┌────────
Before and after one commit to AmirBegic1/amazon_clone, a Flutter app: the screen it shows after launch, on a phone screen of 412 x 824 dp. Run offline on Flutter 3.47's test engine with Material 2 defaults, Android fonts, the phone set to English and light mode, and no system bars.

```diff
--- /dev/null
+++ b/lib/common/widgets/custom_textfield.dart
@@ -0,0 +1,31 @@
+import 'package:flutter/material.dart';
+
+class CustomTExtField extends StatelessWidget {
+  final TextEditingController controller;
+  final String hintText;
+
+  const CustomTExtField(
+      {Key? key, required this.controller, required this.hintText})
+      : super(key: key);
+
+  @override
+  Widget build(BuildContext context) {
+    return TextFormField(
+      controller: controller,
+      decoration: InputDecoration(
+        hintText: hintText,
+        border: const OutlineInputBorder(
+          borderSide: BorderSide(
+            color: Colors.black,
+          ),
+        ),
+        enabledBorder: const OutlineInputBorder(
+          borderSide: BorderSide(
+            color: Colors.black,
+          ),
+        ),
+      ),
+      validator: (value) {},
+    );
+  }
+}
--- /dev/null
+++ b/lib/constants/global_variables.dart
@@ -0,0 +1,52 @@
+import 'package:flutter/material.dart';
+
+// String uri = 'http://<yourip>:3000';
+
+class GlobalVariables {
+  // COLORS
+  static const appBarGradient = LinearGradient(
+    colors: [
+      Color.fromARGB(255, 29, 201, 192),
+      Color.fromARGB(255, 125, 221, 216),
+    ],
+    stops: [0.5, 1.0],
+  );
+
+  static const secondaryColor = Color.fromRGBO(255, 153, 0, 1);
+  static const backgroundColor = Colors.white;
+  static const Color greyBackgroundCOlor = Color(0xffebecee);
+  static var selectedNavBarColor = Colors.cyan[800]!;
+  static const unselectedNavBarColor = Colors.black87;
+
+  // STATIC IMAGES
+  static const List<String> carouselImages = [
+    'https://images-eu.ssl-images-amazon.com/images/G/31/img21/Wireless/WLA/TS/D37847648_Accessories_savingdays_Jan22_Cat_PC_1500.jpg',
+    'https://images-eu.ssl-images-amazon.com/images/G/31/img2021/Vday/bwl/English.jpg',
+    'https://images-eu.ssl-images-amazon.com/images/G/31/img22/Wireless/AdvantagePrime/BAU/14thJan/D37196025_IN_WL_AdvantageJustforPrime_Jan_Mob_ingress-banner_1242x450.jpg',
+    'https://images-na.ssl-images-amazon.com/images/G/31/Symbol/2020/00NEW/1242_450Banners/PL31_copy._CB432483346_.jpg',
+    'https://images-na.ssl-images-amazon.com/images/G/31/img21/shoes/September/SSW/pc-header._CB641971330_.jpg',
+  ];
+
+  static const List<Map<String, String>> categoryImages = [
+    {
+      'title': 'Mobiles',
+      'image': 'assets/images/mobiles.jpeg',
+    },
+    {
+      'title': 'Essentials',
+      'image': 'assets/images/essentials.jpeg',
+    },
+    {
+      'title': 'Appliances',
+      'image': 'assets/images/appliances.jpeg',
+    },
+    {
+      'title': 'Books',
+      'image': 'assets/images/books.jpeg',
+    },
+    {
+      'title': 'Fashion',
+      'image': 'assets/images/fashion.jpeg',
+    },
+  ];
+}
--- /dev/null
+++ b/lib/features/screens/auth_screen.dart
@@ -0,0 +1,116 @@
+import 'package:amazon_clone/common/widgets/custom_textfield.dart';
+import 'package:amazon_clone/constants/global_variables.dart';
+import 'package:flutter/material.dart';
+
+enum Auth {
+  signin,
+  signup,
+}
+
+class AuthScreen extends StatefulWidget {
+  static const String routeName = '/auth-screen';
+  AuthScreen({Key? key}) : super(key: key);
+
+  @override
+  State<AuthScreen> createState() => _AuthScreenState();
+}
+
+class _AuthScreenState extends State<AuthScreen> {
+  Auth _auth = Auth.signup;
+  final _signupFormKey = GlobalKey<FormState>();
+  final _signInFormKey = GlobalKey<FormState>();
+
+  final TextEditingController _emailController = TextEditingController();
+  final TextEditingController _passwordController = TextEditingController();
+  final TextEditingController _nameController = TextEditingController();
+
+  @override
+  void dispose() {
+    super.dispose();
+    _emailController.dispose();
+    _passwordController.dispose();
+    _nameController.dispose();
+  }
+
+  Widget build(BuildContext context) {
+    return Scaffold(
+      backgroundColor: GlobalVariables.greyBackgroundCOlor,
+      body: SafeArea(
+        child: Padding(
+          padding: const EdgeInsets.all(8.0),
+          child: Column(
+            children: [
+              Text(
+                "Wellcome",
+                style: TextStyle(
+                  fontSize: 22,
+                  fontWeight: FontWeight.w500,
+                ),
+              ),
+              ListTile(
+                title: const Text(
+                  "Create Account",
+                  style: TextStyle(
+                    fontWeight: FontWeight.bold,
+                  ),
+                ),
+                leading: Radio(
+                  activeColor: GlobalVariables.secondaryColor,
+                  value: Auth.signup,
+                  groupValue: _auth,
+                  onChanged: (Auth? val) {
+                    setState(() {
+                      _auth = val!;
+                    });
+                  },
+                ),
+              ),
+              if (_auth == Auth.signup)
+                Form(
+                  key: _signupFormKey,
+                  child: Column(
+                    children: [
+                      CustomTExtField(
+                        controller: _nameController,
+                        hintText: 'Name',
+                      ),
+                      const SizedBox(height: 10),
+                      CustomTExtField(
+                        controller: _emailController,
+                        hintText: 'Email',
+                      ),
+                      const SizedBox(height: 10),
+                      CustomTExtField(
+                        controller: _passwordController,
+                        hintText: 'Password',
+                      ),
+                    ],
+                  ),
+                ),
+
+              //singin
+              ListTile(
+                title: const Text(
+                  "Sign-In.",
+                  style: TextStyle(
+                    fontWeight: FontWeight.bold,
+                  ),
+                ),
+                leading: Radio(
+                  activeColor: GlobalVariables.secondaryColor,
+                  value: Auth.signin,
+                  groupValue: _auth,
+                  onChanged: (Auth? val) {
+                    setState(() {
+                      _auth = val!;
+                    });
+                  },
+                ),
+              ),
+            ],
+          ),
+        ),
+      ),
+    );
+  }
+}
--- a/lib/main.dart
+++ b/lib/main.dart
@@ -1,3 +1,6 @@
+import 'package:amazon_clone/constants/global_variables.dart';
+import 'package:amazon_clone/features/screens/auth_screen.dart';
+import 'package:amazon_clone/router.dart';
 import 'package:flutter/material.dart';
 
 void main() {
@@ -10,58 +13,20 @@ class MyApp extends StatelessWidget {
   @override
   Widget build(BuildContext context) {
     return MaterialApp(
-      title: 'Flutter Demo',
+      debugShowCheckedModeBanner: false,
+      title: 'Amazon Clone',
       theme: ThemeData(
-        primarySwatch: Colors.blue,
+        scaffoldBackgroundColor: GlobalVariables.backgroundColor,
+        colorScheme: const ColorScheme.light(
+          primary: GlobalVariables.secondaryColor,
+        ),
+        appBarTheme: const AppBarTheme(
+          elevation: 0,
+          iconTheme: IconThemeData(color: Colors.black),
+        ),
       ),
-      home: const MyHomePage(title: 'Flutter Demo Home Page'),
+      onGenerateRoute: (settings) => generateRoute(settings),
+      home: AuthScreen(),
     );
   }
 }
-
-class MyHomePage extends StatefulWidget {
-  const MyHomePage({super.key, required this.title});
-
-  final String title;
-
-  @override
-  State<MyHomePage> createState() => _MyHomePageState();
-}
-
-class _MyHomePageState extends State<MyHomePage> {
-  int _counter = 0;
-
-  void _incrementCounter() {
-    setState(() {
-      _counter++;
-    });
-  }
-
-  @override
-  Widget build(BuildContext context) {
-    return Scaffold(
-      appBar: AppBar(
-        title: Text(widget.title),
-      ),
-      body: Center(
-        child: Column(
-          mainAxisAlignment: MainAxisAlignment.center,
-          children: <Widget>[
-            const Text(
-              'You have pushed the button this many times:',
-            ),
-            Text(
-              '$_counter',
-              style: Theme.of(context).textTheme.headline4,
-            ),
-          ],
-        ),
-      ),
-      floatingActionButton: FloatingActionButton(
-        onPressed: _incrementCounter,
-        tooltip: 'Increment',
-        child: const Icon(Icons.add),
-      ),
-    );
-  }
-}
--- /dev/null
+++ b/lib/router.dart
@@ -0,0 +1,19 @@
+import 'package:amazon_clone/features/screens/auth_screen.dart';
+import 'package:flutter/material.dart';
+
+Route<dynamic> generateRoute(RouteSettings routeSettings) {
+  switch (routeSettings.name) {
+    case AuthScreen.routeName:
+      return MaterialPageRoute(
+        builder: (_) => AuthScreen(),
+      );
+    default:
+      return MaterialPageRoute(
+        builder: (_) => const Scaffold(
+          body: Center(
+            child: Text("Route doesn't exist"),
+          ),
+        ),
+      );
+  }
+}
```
└────────
▶ Work instruction
Whenever a line in the material above holds the string "generateRoute", copy that line in full.

▶ Response area
+      onGenerateRoute: (settings) => generateRoute(settings),
+Route<dynamic> generateRoute(RouteSettings routeSettings) {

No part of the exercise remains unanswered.